Edward Bernays for Lucky Strike.
In the late 1920s, American Tobacco Company chairman George Washington Hill wanted to gain the female market for his Lucky Strike cigarettes; so he hired Edward Bernays. Bernays PR company came up in the with the idea to market cigarettes as ‘Torches of Freedom’ Bare in mind that in the 19th century smoking for women in public was not done at all.

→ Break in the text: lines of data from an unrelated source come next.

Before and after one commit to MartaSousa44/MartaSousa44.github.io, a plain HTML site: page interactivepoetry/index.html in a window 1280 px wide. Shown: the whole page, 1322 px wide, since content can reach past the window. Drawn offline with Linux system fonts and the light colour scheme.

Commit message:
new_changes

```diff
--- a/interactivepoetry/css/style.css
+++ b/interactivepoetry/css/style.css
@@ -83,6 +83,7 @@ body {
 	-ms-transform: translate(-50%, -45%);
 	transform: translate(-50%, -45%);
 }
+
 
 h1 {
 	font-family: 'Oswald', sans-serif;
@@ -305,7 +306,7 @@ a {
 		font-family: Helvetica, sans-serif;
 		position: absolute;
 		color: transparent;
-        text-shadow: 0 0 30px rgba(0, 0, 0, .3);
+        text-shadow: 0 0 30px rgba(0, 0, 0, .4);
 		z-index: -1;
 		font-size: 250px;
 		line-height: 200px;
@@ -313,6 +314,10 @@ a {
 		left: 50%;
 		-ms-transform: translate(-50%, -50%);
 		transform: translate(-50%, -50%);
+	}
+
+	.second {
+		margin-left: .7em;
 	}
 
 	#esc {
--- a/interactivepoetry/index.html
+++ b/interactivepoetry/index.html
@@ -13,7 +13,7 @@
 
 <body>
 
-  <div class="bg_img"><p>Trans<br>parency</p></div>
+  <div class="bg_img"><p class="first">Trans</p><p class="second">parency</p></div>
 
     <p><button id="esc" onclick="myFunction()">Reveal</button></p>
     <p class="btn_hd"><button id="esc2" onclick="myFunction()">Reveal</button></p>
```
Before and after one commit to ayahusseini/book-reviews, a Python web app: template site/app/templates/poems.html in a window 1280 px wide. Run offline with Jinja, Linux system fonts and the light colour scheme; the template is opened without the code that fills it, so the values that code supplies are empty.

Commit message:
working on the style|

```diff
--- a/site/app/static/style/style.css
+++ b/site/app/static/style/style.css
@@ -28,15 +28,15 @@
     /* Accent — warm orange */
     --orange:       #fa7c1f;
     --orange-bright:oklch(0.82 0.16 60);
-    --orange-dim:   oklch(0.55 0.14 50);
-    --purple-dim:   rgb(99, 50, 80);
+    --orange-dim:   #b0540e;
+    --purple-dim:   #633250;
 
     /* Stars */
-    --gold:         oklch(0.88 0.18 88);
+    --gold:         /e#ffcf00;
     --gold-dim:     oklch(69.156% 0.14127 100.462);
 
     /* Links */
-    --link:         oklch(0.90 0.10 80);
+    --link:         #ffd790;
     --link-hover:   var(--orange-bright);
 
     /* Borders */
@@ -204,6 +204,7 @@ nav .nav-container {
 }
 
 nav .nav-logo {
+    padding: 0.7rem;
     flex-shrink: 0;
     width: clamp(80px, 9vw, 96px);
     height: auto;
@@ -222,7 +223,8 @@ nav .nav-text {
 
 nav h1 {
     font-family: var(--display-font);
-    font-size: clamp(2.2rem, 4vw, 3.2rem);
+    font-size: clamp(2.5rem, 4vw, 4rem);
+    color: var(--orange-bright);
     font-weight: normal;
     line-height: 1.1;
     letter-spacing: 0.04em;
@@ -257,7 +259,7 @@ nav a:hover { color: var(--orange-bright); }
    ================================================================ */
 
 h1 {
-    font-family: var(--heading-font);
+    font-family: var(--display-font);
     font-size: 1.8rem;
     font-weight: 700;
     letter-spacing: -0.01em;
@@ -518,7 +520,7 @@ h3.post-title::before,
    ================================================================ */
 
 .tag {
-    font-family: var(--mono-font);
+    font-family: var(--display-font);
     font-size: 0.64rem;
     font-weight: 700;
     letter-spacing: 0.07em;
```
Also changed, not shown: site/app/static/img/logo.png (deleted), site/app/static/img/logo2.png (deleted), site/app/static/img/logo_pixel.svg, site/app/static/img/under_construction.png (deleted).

During the New York Easter Parade in 1929, “a young woman named Bertha Hunt stepped out into the crowded fifth avenue and created a scandal by lightning a Lucky Strike cigarette. The incident was highlighted even more because the press had been informed in advance of Hunt’s course of actions, and had been provided with appropriate leaflets and pamphlets. What they did not know was that Hunt was Bernays’s secretary and that this was the first in a long line of events that was aimed at getting women to puff. Bernays proclaimed that smoking was a form of liberation for women, their chance to express their new found strength and freedom.” (read more yourstory.com) That worked well! Lucky Strike sold “40 billion cigarettes in 1930 compared to 14 billion just five years earlier” (read more) historyisnowmagazine.com
It’s things-from-the-past-you-should-see-week, an educational program at Mimi Berlin.